transcriptase (NNRTI) mutations. The majority (70-80%) had nucleoside
resistance, predominantly in the form of the lamivudine-associated M184V
antiretrovirals included lopinavir/r (76%), lamivudine (100%), stavudine (57%)
and nevirapine (48%).
Ninety per cent (19) of children had two
nucleoside reverse transcriptase inhibitors (NRTIs) in the optimised background regimen (OBR), while 10% (2)
had three. These included: 62% (13) lamivudine, 62% (13) zidovudine, 38% (8)
abacavir, 38% (8) stavudine, 5% (1) didanosine and 5% (1) tenofovir disoproxil
The most common AEs were
upper respiratory tract infections, diarrhoea, tinea capitis and cough. Two
children had grade 4 AEs, stenosing tenosynovitis and asthmatic crisis, while
serious they were not treatment-related.
Only one child stopped
treatment (at week 24) because of grade 2 vomiting believed to be due to
With the exception of one
grade 3 laboratory abnormality (neutropenia), present at baseline and not considered
treatment related, all others were grade 1. There were no lipid abnormalities
above a grade 1.
At baseline, mean age-adjusted
z-scores for child growth were below normal population values.

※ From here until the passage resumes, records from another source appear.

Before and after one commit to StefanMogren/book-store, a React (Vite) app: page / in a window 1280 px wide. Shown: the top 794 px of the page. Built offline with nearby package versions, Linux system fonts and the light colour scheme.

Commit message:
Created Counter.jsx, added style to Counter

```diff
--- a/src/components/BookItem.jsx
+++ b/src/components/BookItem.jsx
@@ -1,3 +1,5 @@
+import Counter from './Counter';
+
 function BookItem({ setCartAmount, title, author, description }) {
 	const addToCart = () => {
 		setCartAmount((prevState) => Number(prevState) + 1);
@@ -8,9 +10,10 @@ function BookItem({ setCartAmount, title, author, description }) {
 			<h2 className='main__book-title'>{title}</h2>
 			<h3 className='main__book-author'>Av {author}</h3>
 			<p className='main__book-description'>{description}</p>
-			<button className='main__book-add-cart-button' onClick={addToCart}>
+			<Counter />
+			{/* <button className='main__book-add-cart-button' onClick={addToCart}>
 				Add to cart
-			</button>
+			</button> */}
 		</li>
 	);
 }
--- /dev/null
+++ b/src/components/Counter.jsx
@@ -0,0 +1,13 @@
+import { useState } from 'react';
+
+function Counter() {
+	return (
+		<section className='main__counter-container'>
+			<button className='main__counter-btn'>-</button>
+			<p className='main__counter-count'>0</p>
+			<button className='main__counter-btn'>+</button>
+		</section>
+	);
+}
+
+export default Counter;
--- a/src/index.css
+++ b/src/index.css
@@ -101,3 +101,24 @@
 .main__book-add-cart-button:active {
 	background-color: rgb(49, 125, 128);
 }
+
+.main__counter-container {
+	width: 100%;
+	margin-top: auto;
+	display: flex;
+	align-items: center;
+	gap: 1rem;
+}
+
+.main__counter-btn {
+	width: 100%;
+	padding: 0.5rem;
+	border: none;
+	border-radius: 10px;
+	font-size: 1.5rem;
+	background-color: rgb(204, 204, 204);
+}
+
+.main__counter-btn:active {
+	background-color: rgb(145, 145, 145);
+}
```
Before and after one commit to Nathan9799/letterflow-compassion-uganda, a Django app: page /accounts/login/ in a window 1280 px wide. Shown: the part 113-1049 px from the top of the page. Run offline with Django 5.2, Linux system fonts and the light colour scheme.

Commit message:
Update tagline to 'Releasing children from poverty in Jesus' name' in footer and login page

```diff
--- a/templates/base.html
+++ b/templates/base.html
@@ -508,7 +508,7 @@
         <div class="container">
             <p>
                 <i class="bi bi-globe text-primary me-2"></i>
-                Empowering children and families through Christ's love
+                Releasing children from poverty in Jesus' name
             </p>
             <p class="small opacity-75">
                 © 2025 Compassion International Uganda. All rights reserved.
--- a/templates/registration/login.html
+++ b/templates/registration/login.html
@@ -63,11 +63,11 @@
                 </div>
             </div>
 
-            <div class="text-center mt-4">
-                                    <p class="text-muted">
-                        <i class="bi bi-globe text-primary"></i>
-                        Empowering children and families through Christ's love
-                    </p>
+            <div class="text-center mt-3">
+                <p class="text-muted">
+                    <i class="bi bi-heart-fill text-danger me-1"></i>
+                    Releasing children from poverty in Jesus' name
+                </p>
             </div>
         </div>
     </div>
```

At week 48, the
mean increase from baseline was 5cm in height, 1.7kg in weight and 0.1kg/m2
in body mass index
By week 48, virologic response
(under 50 copies/ml) was high increasing from 12 (57.1%) at week 24 to 17
(81%); the mean (standard error SE) increase in CD4 cell count at week 48 was 187
(76,7) cells/mm3 from a mean increase of 109 at week 24.
While it took longer for a
significant proportion to reach viral suppression (under 50 copies/ml), Dr
Violari noted it is important to recognise that using viral suppression below
400 copies/ml as a cut off, over 80% of the participants had a good response at
By week 48 over 90% had 1 log10
or more drop in viral load.
Two children with baseline
DRV RAMs (L33F/L+L76V  and L76V ) had viral load under 50 copies/ml at
weeks 24 and 48.
Of the three children (14.3%)
with virologic failure, two never suppressed viral load and one experienced
viral rebound. Of these, neither of the two children with paired baseline/endpoint
genotypes developed PI or NRTI RAMs.
Dr Violari concluded
treatment-experienced children three to six years of age receiving darunavir/ritonavir with an OBR had a high rate of virologic response and favourable
safety profile at 48 weeks. No development of resistance was seen in those
experiencing virologic failure.